2) It is the adversity of turbulent circumstances that we develop Christlikeness. James 1:3 assures us that testing times produce in us endurance and strength of character. We will always grow when we trust the Lord during hard times. We become mature, well balanced Christians as we yield body, soul, and spirit to Christ during adversity.

3) As we are perfected during difficult times, we not only experience personal growth and honor our Lord, whose servant we are, but we also increase our positive influence on others. Like fruit, that which is ripened in the field is much more delicious than that which is picked and shipped green. We “ripen” in the crucibles of life. As we mature, we are more apt to brighten the corner where we are.

As you are facing troubling times, read James 1:1-4 then flip back and read Hebrews 12:2-3. See Jesus! He is our leader. He is our source of faith. He is our example. Do you recall the pain and the shame that he endured as He faced hostility and grievous opposition? Compare what you are going through with His agony when He poured out His own blood on the cross. He did not grow weary, lose heart, and quit in His dark hour of adversity and neither will we as we trust in Him.

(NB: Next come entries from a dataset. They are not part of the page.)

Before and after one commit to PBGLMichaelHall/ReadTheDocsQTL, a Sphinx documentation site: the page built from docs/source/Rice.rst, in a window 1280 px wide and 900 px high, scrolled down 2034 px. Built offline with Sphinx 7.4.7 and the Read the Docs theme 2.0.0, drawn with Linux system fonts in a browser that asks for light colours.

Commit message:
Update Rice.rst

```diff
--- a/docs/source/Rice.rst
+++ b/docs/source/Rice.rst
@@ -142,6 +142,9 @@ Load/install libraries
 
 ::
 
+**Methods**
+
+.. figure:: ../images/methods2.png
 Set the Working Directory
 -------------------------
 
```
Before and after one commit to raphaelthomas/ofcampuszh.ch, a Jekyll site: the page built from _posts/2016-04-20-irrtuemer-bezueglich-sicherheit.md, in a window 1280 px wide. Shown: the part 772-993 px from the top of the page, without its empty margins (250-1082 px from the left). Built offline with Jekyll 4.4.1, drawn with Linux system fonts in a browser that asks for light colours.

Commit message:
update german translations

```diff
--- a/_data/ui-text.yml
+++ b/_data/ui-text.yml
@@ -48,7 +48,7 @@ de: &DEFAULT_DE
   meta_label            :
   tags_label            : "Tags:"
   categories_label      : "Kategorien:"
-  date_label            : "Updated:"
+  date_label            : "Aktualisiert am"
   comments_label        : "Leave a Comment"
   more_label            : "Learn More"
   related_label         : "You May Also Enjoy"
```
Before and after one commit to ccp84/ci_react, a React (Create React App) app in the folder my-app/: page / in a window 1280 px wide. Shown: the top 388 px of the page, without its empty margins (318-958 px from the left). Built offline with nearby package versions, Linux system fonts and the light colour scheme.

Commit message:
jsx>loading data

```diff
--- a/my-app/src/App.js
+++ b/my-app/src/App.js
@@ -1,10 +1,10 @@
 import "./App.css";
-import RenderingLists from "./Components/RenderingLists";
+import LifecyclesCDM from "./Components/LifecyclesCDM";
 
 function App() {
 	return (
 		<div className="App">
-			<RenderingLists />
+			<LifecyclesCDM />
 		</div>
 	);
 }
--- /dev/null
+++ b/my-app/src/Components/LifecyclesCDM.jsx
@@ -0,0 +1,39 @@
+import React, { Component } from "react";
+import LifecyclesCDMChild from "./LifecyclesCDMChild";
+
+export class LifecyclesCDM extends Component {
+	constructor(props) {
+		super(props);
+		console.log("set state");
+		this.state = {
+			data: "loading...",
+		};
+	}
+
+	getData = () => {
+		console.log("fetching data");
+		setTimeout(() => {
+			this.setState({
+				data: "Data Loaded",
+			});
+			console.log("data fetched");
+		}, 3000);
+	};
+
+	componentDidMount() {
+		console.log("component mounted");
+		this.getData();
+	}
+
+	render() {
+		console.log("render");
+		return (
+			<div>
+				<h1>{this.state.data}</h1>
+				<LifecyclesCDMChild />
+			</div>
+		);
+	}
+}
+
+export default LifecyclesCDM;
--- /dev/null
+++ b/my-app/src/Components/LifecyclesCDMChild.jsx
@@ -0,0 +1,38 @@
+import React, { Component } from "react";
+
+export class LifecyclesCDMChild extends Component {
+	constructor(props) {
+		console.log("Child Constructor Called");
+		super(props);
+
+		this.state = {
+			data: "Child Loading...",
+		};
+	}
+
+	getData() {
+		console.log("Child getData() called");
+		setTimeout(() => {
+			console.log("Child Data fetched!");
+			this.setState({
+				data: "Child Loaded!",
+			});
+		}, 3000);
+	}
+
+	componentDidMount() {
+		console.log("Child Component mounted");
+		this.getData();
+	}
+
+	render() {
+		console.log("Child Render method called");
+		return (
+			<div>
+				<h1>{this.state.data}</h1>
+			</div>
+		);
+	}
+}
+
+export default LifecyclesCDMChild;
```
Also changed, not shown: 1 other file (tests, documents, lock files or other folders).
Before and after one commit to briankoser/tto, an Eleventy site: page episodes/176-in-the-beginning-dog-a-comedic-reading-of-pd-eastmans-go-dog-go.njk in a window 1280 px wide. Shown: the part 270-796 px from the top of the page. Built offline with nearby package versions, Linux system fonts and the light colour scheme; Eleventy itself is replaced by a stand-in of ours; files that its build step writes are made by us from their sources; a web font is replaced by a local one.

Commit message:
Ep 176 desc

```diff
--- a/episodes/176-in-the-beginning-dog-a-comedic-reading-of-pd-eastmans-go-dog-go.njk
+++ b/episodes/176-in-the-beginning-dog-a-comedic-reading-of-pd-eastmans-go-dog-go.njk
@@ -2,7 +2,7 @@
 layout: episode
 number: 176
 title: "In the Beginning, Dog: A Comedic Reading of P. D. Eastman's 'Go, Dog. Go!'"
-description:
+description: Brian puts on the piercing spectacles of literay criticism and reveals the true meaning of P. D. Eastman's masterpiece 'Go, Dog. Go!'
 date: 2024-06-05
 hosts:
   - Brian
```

Trust Jesus as you endure trials. Count it all joy when you fall into troubled times. Rejoice that God will never leave you nor forsake you. He is busy in your adversities conforming you into His likeness.

Yes— there are advantages to your adversity.


Wednesday thoughts – July 29, 2020

Ours is a time of uncertainty. Will schools open? Will there be college football? When will this virus end? What is the economic impact in Mississippi? How will the church survive? Yes, ours is a time of confusion and a world of rotten politics. Truth is very scarce, and there is much fear that has been generated by around the clock news.

Is there an answer to all this confusion? 1 Corinthians 14:33 says, “For God is not the author of confusion, but of peace, as in all churches of the saints.” And, in 2 Timothy 1:7, which says, “For God hath not given us a spirit of fear; but of power, and of love, and of a sound mind.” Is there an answer for you and I who profess to be believers? Yes, in Proverbs 3:5-6 it says, “Trust in the Lord with all thine heart; and lean not unto thine own understanding. In all thy ways acknowledge Him, and He shall direct thy paths.”

Yes, in our state of confusion there is an answer. “Trust in the Lord with all thine heart.” You and I are to acknowledge Him, and He shall direct thy paths. The Psalmist said it best in Psalm 55:22, “Cast thy burden upon the Lord and He shall sustain thee; He shall never suffer the righteous to be moved.”

My friend— there is that which we need to always remember. God is always certain, God is always secure, God is on the throne, and He will direct our steps even in the times of uncertainty.


Bulletin 7-26-2020